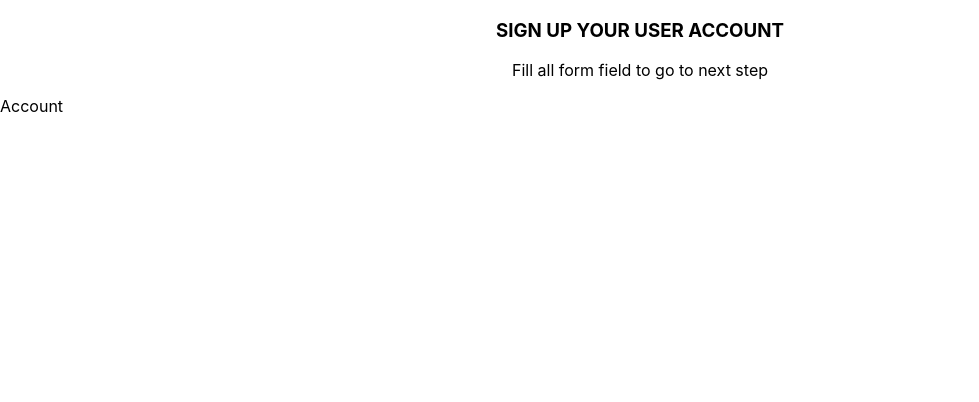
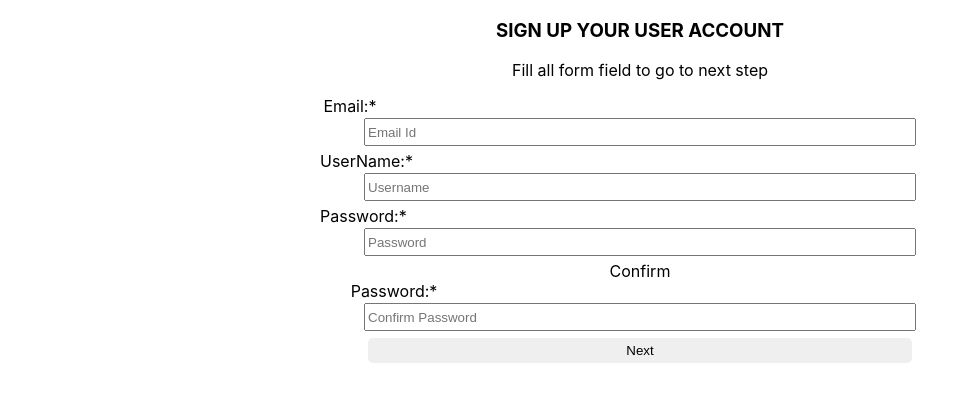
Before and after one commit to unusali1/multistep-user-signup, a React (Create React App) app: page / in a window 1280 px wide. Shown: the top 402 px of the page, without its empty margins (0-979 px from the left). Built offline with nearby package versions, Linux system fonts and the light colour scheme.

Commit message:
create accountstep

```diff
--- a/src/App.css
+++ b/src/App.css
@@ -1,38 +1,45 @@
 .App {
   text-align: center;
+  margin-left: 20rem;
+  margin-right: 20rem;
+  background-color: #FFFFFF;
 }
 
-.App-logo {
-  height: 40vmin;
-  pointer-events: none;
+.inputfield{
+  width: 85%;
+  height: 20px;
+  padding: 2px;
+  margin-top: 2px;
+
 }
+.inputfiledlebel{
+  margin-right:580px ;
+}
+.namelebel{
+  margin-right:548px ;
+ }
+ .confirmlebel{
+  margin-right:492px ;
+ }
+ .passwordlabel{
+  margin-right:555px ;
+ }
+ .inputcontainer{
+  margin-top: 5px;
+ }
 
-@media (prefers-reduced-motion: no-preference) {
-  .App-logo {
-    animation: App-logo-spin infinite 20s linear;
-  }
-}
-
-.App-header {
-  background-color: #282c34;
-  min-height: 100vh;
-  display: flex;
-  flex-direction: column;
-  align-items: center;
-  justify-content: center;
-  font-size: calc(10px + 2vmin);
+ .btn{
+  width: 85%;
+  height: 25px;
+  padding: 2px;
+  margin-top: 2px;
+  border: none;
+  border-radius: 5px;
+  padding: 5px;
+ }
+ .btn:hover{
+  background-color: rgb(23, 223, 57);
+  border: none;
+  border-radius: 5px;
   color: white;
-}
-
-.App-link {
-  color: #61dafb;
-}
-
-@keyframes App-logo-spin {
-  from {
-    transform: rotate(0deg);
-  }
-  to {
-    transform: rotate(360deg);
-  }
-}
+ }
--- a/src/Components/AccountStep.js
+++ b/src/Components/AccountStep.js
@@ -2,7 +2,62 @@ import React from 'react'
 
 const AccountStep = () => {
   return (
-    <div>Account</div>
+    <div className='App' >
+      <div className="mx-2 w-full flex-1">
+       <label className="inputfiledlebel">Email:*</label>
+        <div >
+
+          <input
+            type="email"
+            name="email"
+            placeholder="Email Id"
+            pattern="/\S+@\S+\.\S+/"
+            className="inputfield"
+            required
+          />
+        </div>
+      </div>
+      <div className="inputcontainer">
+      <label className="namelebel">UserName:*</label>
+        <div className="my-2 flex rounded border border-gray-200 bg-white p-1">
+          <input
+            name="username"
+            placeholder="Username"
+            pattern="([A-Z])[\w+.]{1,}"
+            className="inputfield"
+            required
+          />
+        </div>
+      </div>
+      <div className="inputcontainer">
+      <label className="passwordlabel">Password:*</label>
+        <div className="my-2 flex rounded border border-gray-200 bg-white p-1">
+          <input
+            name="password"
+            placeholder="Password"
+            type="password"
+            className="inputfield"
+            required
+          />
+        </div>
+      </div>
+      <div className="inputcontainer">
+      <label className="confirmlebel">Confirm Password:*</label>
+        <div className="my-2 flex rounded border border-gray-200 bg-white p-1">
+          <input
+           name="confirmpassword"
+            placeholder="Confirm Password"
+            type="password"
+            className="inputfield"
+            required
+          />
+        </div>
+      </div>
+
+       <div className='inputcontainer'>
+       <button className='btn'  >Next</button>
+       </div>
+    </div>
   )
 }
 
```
------------------------------------
_Description of the task_.
Each line above that contains the word "Components" should be returned.

_Response to the exercise_.
--- a/src/Components/AccountStep.js
+++ b/src/Components/AccountStep.js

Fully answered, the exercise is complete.